→ DATA TO PROCESS
********************

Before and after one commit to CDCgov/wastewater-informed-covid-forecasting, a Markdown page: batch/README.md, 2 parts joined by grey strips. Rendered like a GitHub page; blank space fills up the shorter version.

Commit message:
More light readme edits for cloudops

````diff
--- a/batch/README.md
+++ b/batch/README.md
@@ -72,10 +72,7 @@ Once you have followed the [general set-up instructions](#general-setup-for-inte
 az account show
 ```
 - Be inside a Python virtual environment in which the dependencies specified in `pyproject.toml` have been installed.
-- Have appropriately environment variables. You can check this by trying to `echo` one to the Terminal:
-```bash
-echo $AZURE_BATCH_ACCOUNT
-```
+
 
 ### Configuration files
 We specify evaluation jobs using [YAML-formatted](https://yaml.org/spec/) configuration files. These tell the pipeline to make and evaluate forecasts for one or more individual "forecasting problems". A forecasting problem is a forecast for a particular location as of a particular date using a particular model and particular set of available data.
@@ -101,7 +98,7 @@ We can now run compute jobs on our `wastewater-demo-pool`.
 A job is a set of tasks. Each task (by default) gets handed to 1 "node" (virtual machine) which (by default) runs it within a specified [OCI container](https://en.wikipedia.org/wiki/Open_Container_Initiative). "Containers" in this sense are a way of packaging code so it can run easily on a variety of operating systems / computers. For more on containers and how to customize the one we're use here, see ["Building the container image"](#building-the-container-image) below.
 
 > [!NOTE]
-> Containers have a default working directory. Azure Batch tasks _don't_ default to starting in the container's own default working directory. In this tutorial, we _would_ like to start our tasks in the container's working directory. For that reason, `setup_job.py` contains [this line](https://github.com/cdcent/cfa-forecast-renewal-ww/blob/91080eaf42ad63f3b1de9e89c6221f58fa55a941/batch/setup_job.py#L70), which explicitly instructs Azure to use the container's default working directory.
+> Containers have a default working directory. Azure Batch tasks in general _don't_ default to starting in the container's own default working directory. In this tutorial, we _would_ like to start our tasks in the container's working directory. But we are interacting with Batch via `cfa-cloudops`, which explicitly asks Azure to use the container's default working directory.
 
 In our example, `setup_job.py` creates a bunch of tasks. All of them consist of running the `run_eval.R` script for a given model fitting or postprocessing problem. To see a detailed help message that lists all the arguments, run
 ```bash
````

********************

→ TASK BRIEF
Look through the listing and return each line containing the word "that".

→ RESPONSE BOX
-> Containers have a default working directory. Azure Batch tasks _don't_ default to starting in the container's own default working directory. In this tutorial, we _would_ like to start our tasks in the container's working directory. For that reason, `setup_job.py` contains [this line](https://github.com/cdcent/cfa-forecast-renewal-ww/blob/91080eaf42ad63f3b1de9e89c6221f58fa55a941/batch/setup_job.py#L70), which explicitly instructs Azure to use the container's default working directory.
 In our example, `setup_job.py` creates a bunch of tasks. All of them consist of running the `run_eval.R` script for a given model fitting or postprocessing problem. To see a detailed help message that lists all the arguments, run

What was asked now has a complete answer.